Hedges can be used to add structure and formality to a garden, while also acting as a privacy screen against a busy street or nearby neighbors. For those who want to see their ideas quickly implemented, there are a number of different types of fast growing, dense hedge plants that that work well in the garden landscape.
A member of the honeysuckle family, sweet viburnum (Viburnum odoratissimum) is an evergreen shrub that may quickly reach heights of up to 20 feet if left to its own devices. The shrub sports dense, glossy green leaves accentuated by fuzzy spring blooming white flowers. The fragrant flowers give way to red fruits, which are devoured by songbirds. A native of Asia, sweet viburnum makes an excellent hedge plant when grown in full sun or light shade in USDA zones 8 to 10. Although not picky about soil, sweet viburnum should be watered on a regular basis. Frequent pruning will help keep the plant looking neat and compact.
Japanese laurel (Aucuba japonica) is a highly adaptable shrub that boasts long, shiny green leaves that are often spotted with contrasting flecks of yellow or golden. The dense evergreen shrub reaches an average height of between six to 10 feet, producing reddish purple flowers and attractive autumn fruits. The plant will grow in full, blasting sunlight to nearly complete shade, in a range of different soil types. Japanese laurel dislikes water logged soils, but will grow in most other conditions. A native of Japan, the laurel has adapted to coastal environments and will do well with moderate saline in the soil.
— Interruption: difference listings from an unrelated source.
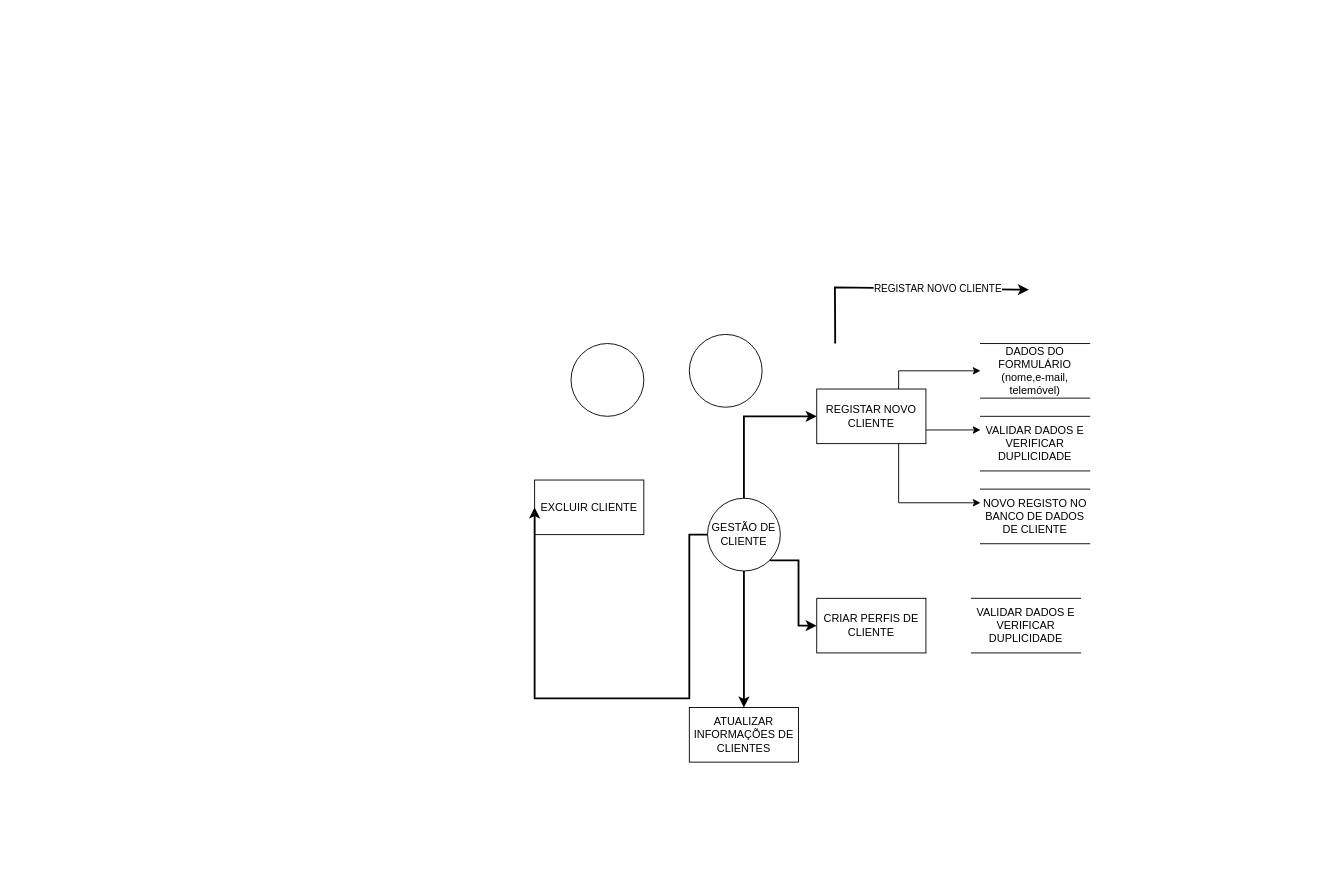
Before: diagramanivelinferior.drawio in nhertzel/Diagramas, a draw.io diagram. Source tidied: cells renumbered, new cells numbered last; positions are measured from the earlier drawing's top-left corner, leaving out a move shared by most shapes. Both pictures are drawn from the tidied source at 91%, with x=0, y=0 at pixel (534, 287).
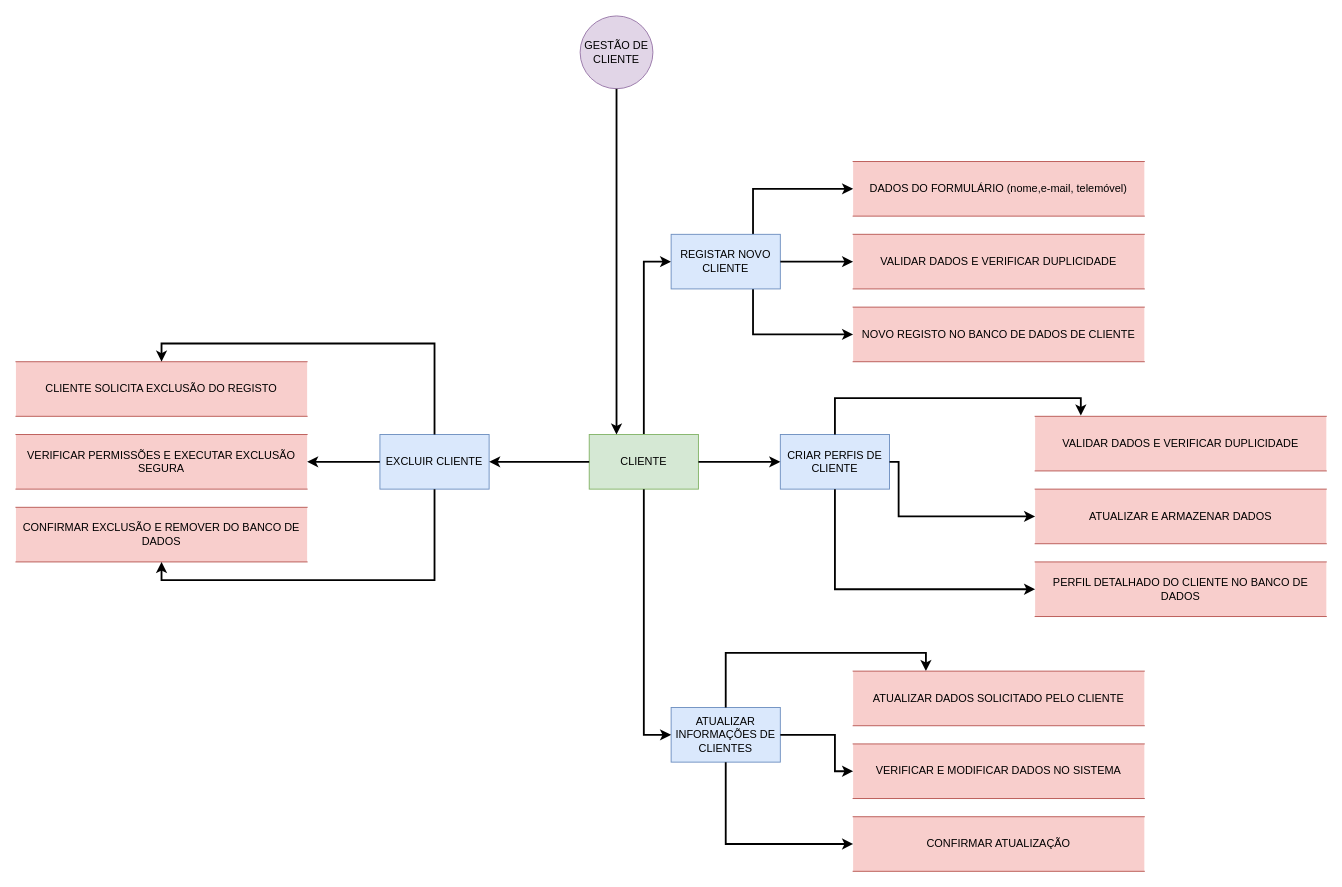
The same page after the edit.

What changed in the source:
```diff
@@
-    <mxCell id="2" style="edgeStyle=orthogonalEdgeStyle;rounded=0;jettySize=auto;html=1;strokeWidth=2;exitX=0.5;exitY=0;exitDx=0;exitDy=0;entryX=0;entryY=0.5;entryDx=0;entryDy=0;" parent="1" edge="1" source="3" target="11">
-      <mxGeometry relative="1" as="geometry">
-        <Array as="points">
-          <mxPoint x="230" y="142" />
-        </Array>
-      </mxGeometry>
-    </mxCell>
-    <mxCell id="3" value="GESTÃO DE CLIENTE" style="ellipse;whiteSpace=wrap;html=1;" parent="1" vertex="1">
-      <mxGeometry x="190" y="232" width="80" height="80" as="geometry" />
-    </mxCell>
-    <mxCell id="4" value="ATUALIZAR INFORMAÇÕES DE CLIENTES" style="rounded=0;whiteSpace=wrap;html=1;" parent="1" vertex="1">
-      <mxGeometry x="170" y="462" width="120" height="60" as="geometry" />
+    <mxCell id="4" value="ATUALIZAR INFORMAÇÕES DE CLIENTES" style="rounded=0;whiteSpace=wrap;html=1;fillColor=#dae8fc;strokeColor=#6c8ebf;" parent="1" vertex="1">
+      <mxGeometry x="150" y="462" width="120" height="60" as="geometry" />
     </mxCell>
-    <mxCell id="5" style="ellipse;whiteSpace=wrap;html=1;" parent="1" vertex="1">
-      <mxGeometry x="170" y="52" width="80" height="80" as="geometry" />
-    </mxCell>
-    <mxCell id="6" value="CRIAR PERFIS DE CLIENTE" style="rounded=0;whiteSpace=wrap;html=1;" parent="1" vertex="1">
-      <mxGeometry x="310" y="342" width="120" height="60" as="geometry" />
+    <mxCell id="6" value="CRIAR PERFIS DE CLIENTE" style="rounded=0;whiteSpace=wrap;html=1;fillColor=#dae8fc;strokeColor=#6c8ebf;" parent="1" vertex="1">
+      <mxGeometry x="270" y="162" width="120" height="60" as="geometry" />
     </mxCell>
-    <mxCell id="7" style="ellipse;whiteSpace=wrap;html=1;" parent="1" vertex="1">
-      <mxGeometry x="40" y="62" width="80" height="80" as="geometry" />
-    </mxCell>
-    <mxCell id="8" style="edgeStyle=orthogonalEdgeStyle;rounded=0;jettySize=auto;html=1;entryX=0;entryY=0.25;entryDx=0;entryDy=0;exitX=1;exitY=0.75;exitDx=0;exitDy=0;" parent="1" edge="1" source="11" target="19">
-      <mxGeometry relative="1" as="geometry" />
-    </mxCell>
-    <mxCell id="9" style="edgeStyle=orthogonalEdgeStyle;rounded=0;jettySize=auto;html=1;entryX=0;entryY=0.5;entryDx=0;entryDy=0;exitX=0.75;exitY=0;exitDx=0;exitDy=0;" parent="1" edge="1" source="11" target="18">
-      <mxGeometry relative="1" as="geometry" />
-    </mxCell>
-    <mxCell id="10" style="edgeStyle=orthogonalEdgeStyle;rounded=0;jettySize=auto;html=1;entryX=0;entryY=0.25;entryDx=0;entryDy=0;exitX=0.75;exitY=1;exitDx=0;exitDy=0;" parent="1" edge="1" source="11" target="20">
-      <mxGeometry relative="1" as="geometry" />
-    </mxCell>
-    <mxCell id="11" value="REGISTAR NOVO CLIENTE" style="rounded=0;whiteSpace=wrap;html=1;" parent="1" vertex="1">
-      <mxGeometry x="310" y="112" width="120" height="60" as="geometry" />
-    </mxCell>
-    <mxCell id="12" style="endArrow=classic;html=1;rounded=0;strokeWidth=2;exitX=1;exitY=0;exitDx=0;exitDy=0;entryX=0.01;entryY=0.377;entryDx=0;entryDy=0;entryPerimeter=0;" parent="1" edge="1">
-      <mxGeometry relative="1" as="geometry">
-        <mxPoint x="330.3" y="62" as="sourcePoint" />
-        <mxPoint x="543.2" y="2.9" as="targetPoint" />
-        <Array as="points">
-          <mxPoint x="330" y="0.3" />
-        </Array>
-      </mxGeometry>
-    </mxCell>
-    <mxCell id="13" value="REGISTAR NOVO CLIENTE" style="edgeLabel;html=1;align=center;verticalAlign=middle;" parent="12" vertex="1">
-      <mxGeometry relative="1" as="geometry">
-        <mxPoint x="37" as="offset" />
-      </mxGeometry>
-    </mxCell>
-    <mxCell id="14" style="edgeStyle=orthogonalEdgeStyle;rounded=0;jettySize=auto;html=1;entryX=0;entryY=0.5;entryDx=0;entryDy=0;strokeWidth=2;exitX=1;exitY=1;exitDx=0;exitDy=0;" parent="1" edge="1" source="3" target="6">
+    <mxCell id="14" style="edgeStyle=orthogonalEdgeStyle;rounded=0;jettySize=auto;html=1;entryX=0;entryY=0.5;entryDx=0;entryDy=0;strokeWidth=2;exitX=0.75;exitY=0;exitDx=0;exitDy=0;" parent="1" edge="1" source="24" target="18">
       <mxGeometry relative="1" as="geometry" />
     </mxCell>
-    <mxCell id="15" style="edgeStyle=orthogonalEdgeStyle;rounded=0;jettySize=auto;html=1;strokeWidth=2;exitX=0.5;exitY=1;exitDx=0;exitDy=0;entryX=0.5;entryY=0;entryDx=0;entryDy=0;" parent="1" edge="1" source="3" target="4">
+    <mxCell id="15" style="edgeStyle=orthogonalEdgeStyle;rounded=0;jettySize=auto;html=1;strokeWidth=2;exitX=0.75;exitY=1;exitDx=0;exitDy=0;entryX=0;entryY=0.5;entryDx=0;entryDy=0;" parent="1" edge="1" source="24" target="20">
       <mxGeometry relative="1" as="geometry" />
     </mxCell>
-    <mxCell id="16" value="EXCLUIR CLIENTE" style="rounded=0;whiteSpace=wrap;html=1;" parent="1" vertex="1">
-      <mxGeometry y="212" width="120" height="60" as="geometry" />
+    <mxCell id="16" value="EXCLUIR CLIENTE" style="rounded=0;whiteSpace=wrap;html=1;fillColor=#dae8fc;strokeColor=#6c8ebf;" parent="1" vertex="1">
+      <mxGeometry x="-170" y="162" width="120" height="60" as="geometry" />
     </mxCell>
-    <mxCell id="17" style="edgeStyle=orthogonalEdgeStyle;rounded=0;jettySize=auto;html=1;entryX=0;entryY=0.5;entryDx=0;entryDy=0;strokeWidth=2;exitX=0;exitY=0.5;exitDx=0;exitDy=0;" parent="1" edge="1" source="3" target="16">
+    <mxCell id="17" style="edgeStyle=orthogonalEdgeStyle;rounded=0;jettySize=auto;html=1;strokeWidth=2;exitX=0.5;exitY=0;exitDx=0;exitDy=0;entryX=0;entryY=0.5;entryDx=0;entryDy=0;" parent="1" edge="1" source="22" target="24">
       <mxGeometry relative="1" as="geometry">
         <Array as="points">
-          <mxPoint x="170" y="272" />
-          <mxPoint x="170" y="452" />
+          <mxPoint x="120" y="-28" />
         </Array>
       </mxGeometry>
     </mxCell>
-    <mxCell id="18" value="DADOS DO FORMULÁRIO (nome,e-mail, telemóvel)" style="shape=partialRectangle;whiteSpace=wrap;html=1;left=0;right=0;fillColor=none;" parent="1" vertex="1">
-      <mxGeometry x="490" y="62" width="120" height="60" as="geometry" />
+    <mxCell id="18" value="DADOS DO FORMULÁRIO (nome,e-mail, telemóvel)" style="shape=partialRectangle;whiteSpace=wrap;html=1;left=0;right=0;fillColor=#f8cecc;strokeColor=#b85450;" parent="1" vertex="1">
+      <mxGeometry x="350" y="-138" width="320" height="60" as="geometry" />
     </mxCell>
-    <mxCell id="19" value="VALIDAR DADOS E VERIFICAR DUPLICIDADE" style="shape=partialRectangle;whiteSpace=wrap;html=1;left=0;right=0;fillColor=none;" parent="1" vertex="1">
-      <mxGeometry x="490" y="142" width="120" height="60" as="geometry" />
+    <mxCell id="19" value="VALIDAR DADOS E VERIFICAR DUPLICIDADE" style="shape=partialRectangle;whiteSpace=wrap;html=1;left=0;right=0;fillColor=#f8cecc;strokeColor=#b85450;" parent="1" vertex="1">
+      <mxGeometry x="350" y="-58" width="320" height="60" as="geometry" />
     </mxCell>
-    <mxCell id="20" value="NOVO REGISTO NO BANCO DE DADOS DE CLIENTE" style="shape=partialRectangle;whiteSpace=wrap;html=1;left=0;right=0;fillColor=none;" parent="1" vertex="1">
-      <mxGeometry x="490" y="222" width="120" height="60" as="geometry" />
+    <mxCell id="20" value="NOVO REGISTO NO BANCO DE DADOS DE CLIENTE" style="shape=partialRectangle;whiteSpace=wrap;html=1;left=0;right=0;fillColor=#f8cecc;strokeColor=#b85450;" parent="1" vertex="1">
+      <mxGeometry x="350" y="22" width="320" height="60" as="geometry" />
     </mxCell>
-    <mxCell id="21" value="VALIDAR DADOS E VERIFICAR DUPLICIDADE" style="shape=partialRectangle;whiteSpace=wrap;html=1;left=0;right=0;fillColor=none;" parent="1" vertex="1">
-      <mxGeometry x="480" y="342" width="120" height="60" as="geometry" />
+    <mxCell id="21" value="VALIDAR DADOS E VERIFICAR DUPLICIDADE" style="shape=partialRectangle;whiteSpace=wrap;html=1;left=0;right=0;fillColor=#f8cecc;strokeColor=#b85450;" parent="1" vertex="1">
+      <mxGeometry x="550" y="142" width="320" height="60" as="geometry" />
     </mxCell>
+    <mxCell id="3" value="GESTÃO DE CLIENTE" style="ellipse;whiteSpace=wrap;html=1;fillColor=#e1d5e7;strokeColor=#9673a6;" parent="1" vertex="1">
+      <mxGeometry x="50" y="-298" width="80" height="80" as="geometry" />
+    </mxCell>
+    <mxCell id="22" value="CLIENTE" style="rounded=0;whiteSpace=wrap;html=1;fillColor=#d5e8d4;strokeColor=#82b366;" parent="1" vertex="1">
+      <mxGeometry x="60" y="162" width="120" height="60" as="geometry" />
+    </mxCell>
+    <mxCell id="23" style="edgeStyle=orthogonalEdgeStyle;rounded=0;jettySize=auto;html=1;strokeWidth=2;exitX=0.5;exitY=1;exitDx=0;exitDy=0;entryX=0.25;entryY=0;entryDx=0;entryDy=0;" parent="1" edge="1" source="3" target="22">
+      <mxGeometry relative="1" as="geometry" />
+    </mxCell>
+    <mxCell id="24" value="REGISTAR NOVO CLIENTE" style="rounded=0;whiteSpace=wrap;html=1;fillColor=#dae8fc;strokeColor=#6c8ebf;" parent="1" vertex="1">
+      <mxGeometry x="150" y="-58" width="120" height="60" as="geometry" />
+    </mxCell>
+    <mxCell id="25" style="edgeStyle=orthogonalEdgeStyle;rounded=0;jettySize=auto;html=1;strokeWidth=2;exitX=1;exitY=0.5;exitDx=0;exitDy=0;entryX=0;entryY=0.5;entryDx=0;entryDy=0;" parent="1" edge="1" source="22" target="6">
+      <mxGeometry relative="1" as="geometry">
+        <Array as="points">
+          <mxPoint x="230" y="192" />
+          <mxPoint x="230" y="192" />
+        </Array>
+      </mxGeometry>
+    </mxCell>
+    <mxCell id="26" style="edgeStyle=orthogonalEdgeStyle;rounded=0;jettySize=auto;html=1;strokeWidth=2;exitX=0.5;exitY=0;exitDx=0;exitDy=0;entryX=0.157;entryY=-0.013;entryDx=0;entryDy=0;entryPerimeter=0;" parent="1" edge="1" source="6" target="21">
+      <mxGeometry relative="1" as="geometry">
+        <Array as="points">
+          <mxPoint x="330" y="122" />
+          <mxPoint x="600" y="122" />
+        </Array>
+      </mxGeometry>
+    </mxCell>
+    <mxCell id="27" value="ATUALIZAR E ARMAZENAR DADOS" style="shape=partialRectangle;whiteSpace=wrap;html=1;left=0;right=0;fillColor=#f8cecc;strokeColor=#b85450;" parent="1" vertex="1">
+      <mxGeometry x="550" y="222" width="320" height="60" as="geometry" />
+    </mxCell>
+    <mxCell id="28" style="edgeStyle=orthogonalEdgeStyle;rounded=0;jettySize=auto;html=1;strokeWidth=2;exitX=1;exitY=0.5;exitDx=0;exitDy=0;entryX=0;entryY=0.5;entryDx=0;entryDy=0;" parent="1" edge="1" source="6" target="27">
+      <mxGeometry relative="1" as="geometry">
+        <Array as="points">
+          <mxPoint x="400" y="192" />
+          <mxPoint x="400" y="252" />
+        </Array>
+      </mxGeometry>
+    </mxCell>
+    <mxCell id="29" style="edgeStyle=orthogonalEdgeStyle;rounded=0;jettySize=auto;html=1;strokeWidth=2;entryX=0;entryY=0.5;entryDx=0;entryDy=0;exitX=0.5;exitY=1;exitDx=0;exitDy=0;" parent="1" edge="1" source="6" target="30">
+      <mxGeometry relative="1" as="geometry">
+        <Array as="points">
+          <mxPoint x="330" y="332" />
+        </Array>
+      </mxGeometry>
+    </mxCell>
+    <mxCell id="30" value="PERFIL DETALHADO DO CLIENTE NO BANCO DE DADOS" style="shape=partialRectangle;whiteSpace=wrap;html=1;left=0;right=0;fillColor=#f8cecc;strokeColor=#b85450;" parent="1" vertex="1">
+      <mxGeometry x="550" y="302" width="320" height="60" as="geometry" />
+    </mxCell>
+    <mxCell id="31" style="edgeStyle=orthogonalEdgeStyle;rounded=0;jettySize=auto;html=1;strokeWidth=2;exitX=0.5;exitY=1;exitDx=0;exitDy=0;entryX=0;entryY=0.5;entryDx=0;entryDy=0;" parent="1" edge="1" source="22" target="4">
+      <mxGeometry relative="1" as="geometry">
+        <Array as="points">
+          <mxPoint x="120" y="492" />
+        </Array>
+      </mxGeometry>
+    </mxCell>
+    <mxCell id="32" style="edgeStyle=orthogonalEdgeStyle;rounded=0;jettySize=auto;html=1;strokeWidth=2;exitX=0.5;exitY=0;exitDx=0;exitDy=0;entryX=0.25;entryY=0;entryDx=0;entryDy=0;" parent="1" edge="1" source="4" target="33">
+      <mxGeometry relative="1" as="geometry">
+        <Array as="points">
+          <mxPoint x="210" y="402" />
+          <mxPoint x="430" y="402" />
+        </Array>
+      </mxGeometry>
+    </mxCell>
+    <mxCell id="33" value="ATUALIZAR DADOS SOLICITADO PELO CLIENTE" style="shape=partialRectangle;whiteSpace=wrap;html=1;left=0;right=0;fillColor=#f8cecc;strokeColor=#b85450;" parent="1" vertex="1">
+      <mxGeometry x="350" y="422" width="320" height="60" as="geometry" />
+    </mxCell>
+    <mxCell id="34" value="VERIFICAR E MODIFICAR DADOS NO SISTEMA" style="shape=partialRectangle;whiteSpace=wrap;html=1;left=0;right=0;fillColor=#f8cecc;strokeColor=#b85450;" parent="1" vertex="1">
+      <mxGeometry x="350" y="502" width="320" height="60" as="geometry" />
+    </mxCell>
+    <mxCell id="35" value="CONFIRMAR ATUALIZAÇÃO" style="shape=partialRectangle;whiteSpace=wrap;html=1;left=0;right=0;fillColor=#f8cecc;strokeColor=#b85450;" parent="1" vertex="1">
+      <mxGeometry x="350" y="582" width="320" height="60" as="geometry" />
+    </mxCell>
+    <mxCell id="36" style="edgeStyle=orthogonalEdgeStyle;rounded=0;jettySize=auto;html=1;strokeWidth=2;entryX=0;entryY=0.5;entryDx=0;entryDy=0;exitX=1;exitY=0.5;exitDx=0;exitDy=0;" parent="1" edge="1" source="4" target="34">
+      <mxGeometry relative="1" as="geometry">
+        <Array as="points">
+          <mxPoint x="330" y="492" />
+          <mxPoint x="330" y="532" />
+        </Array>
+      </mxGeometry>
+    </mxCell>
+    <mxCell id="37" style="edgeStyle=orthogonalEdgeStyle;rounded=0;jettySize=auto;html=1;strokeWidth=2;exitX=0.5;exitY=1;exitDx=0;exitDy=0;entryX=0;entryY=0.5;entryDx=0;entryDy=0;" parent="1" edge="1" source="4" target="35">
+      <mxGeometry relative="1" as="geometry">
+        <Array as="points">
+          <mxPoint x="210" y="612" />
+        </Array>
+      </mxGeometry>
+    </mxCell>
+    <mxCell id="38" style="edgeStyle=orthogonalEdgeStyle;rounded=0;jettySize=auto;html=1;strokeWidth=2;exitX=0;exitY=0.5;exitDx=0;exitDy=0;entryX=1;entryY=0.5;entryDx=0;entryDy=0;" parent="1" edge="1" source="22" target="16">
+      <mxGeometry relative="1" as="geometry">
+        <Array as="points">
+          <mxPoint x="10" y="192" />
+          <mxPoint x="10" y="192" />
+        </Array>
+      </mxGeometry>
+    </mxCell>
+    <mxCell id="39" value="CLIENTE SOLICITA EXCLUSÃO DO REGISTO" style="shape=partialRectangle;whiteSpace=wrap;html=1;left=0;right=0;fillColor=#f8cecc;strokeColor=#b85450;" parent="1" vertex="1">
+      <mxGeometry x="-570" y="82" width="320" height="60" as="geometry" />
+    </mxCell>
+    <mxCell id="40" value="VERIFICAR PERMISSÕES E EXECUTAR EXCLUSÃO SEGURA" style="shape=partialRectangle;whiteSpace=wrap;html=1;left=0;right=0;fillColor=#f8cecc;strokeColor=#b85450;" parent="1" vertex="1">
+      <mxGeometry x="-570" y="162" width="320" height="60" as="geometry" />
+    </mxCell>
+    <mxCell id="41" value="CONFIRMAR EXCLUSÃO E REMOVER DO BANCO DE DADOS" style="shape=partialRectangle;whiteSpace=wrap;html=1;left=0;right=0;fillColor=#f8cecc;strokeColor=#b85450;" parent="1" vertex="1">
+      <mxGeometry x="-570" y="242" width="320" height="60" as="geometry" />
+    </mxCell>
+    <mxCell id="42" style="edgeStyle=orthogonalEdgeStyle;rounded=0;jettySize=auto;html=1;entryX=0;entryY=0.5;entryDx=0;entryDy=0;strokeWidth=2;exitX=1;exitY=0.5;exitDx=0;exitDy=0;" parent="1" edge="1" source="24" target="19">
+      <mxGeometry relative="1" as="geometry" />
+    </mxCell>
+    <mxCell id="43" style="edgeStyle=orthogonalEdgeStyle;rounded=0;jettySize=auto;html=1;entryX=1;entryY=0.5;entryDx=0;entryDy=0;strokeWidth=2;exitX=0;exitY=0.5;exitDx=0;exitDy=0;" parent="1" edge="1" source="16" target="40">
+      <mxGeometry relative="1" as="geometry" />
+    </mxCell>
+    <mxCell id="44" style="edgeStyle=orthogonalEdgeStyle;rounded=0;jettySize=auto;html=1;entryX=0.5;entryY=0;entryDx=0;entryDy=0;strokeWidth=2;exitX=0.5;exitY=0;exitDx=0;exitDy=0;" parent="1" edge="1" source="16" target="39">
+      <mxGeometry relative="1" as="geometry" />
+    </mxCell>
+    <mxCell id="45" style="edgeStyle=orthogonalEdgeStyle;rounded=0;jettySize=auto;html=1;strokeWidth=2;exitX=0.5;exitY=1;exitDx=0;exitDy=0;entryX=0.5;entryY=1;entryDx=0;entryDy=0;" parent="1" edge="1" source="16" target="41">
+      <mxGeometry relative="1" as="geometry" />
+    </mxCell>
```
A member of the oleaster family, silverthorn (Elaeagnus pungens) is a evergreen shrub native to China and Japan. The fast growing plant can grow to be up to 15 feet tall. Silverthorn is characterized by its dull olive green oval leaves and small flowers, which are intensely fragrant in some species. The small tart fruits of the plant are edible, but not especially palatable and better left on the plant where they can attract birds. Silverthorn responds well to pruning and can be made into an impenetrable hedge. The hedge plant does best in partial or full sun in USDA zones 7 to 9. The drought tolerant plant can tolerate a range of soils, and should be watered occasionally when soil is dry.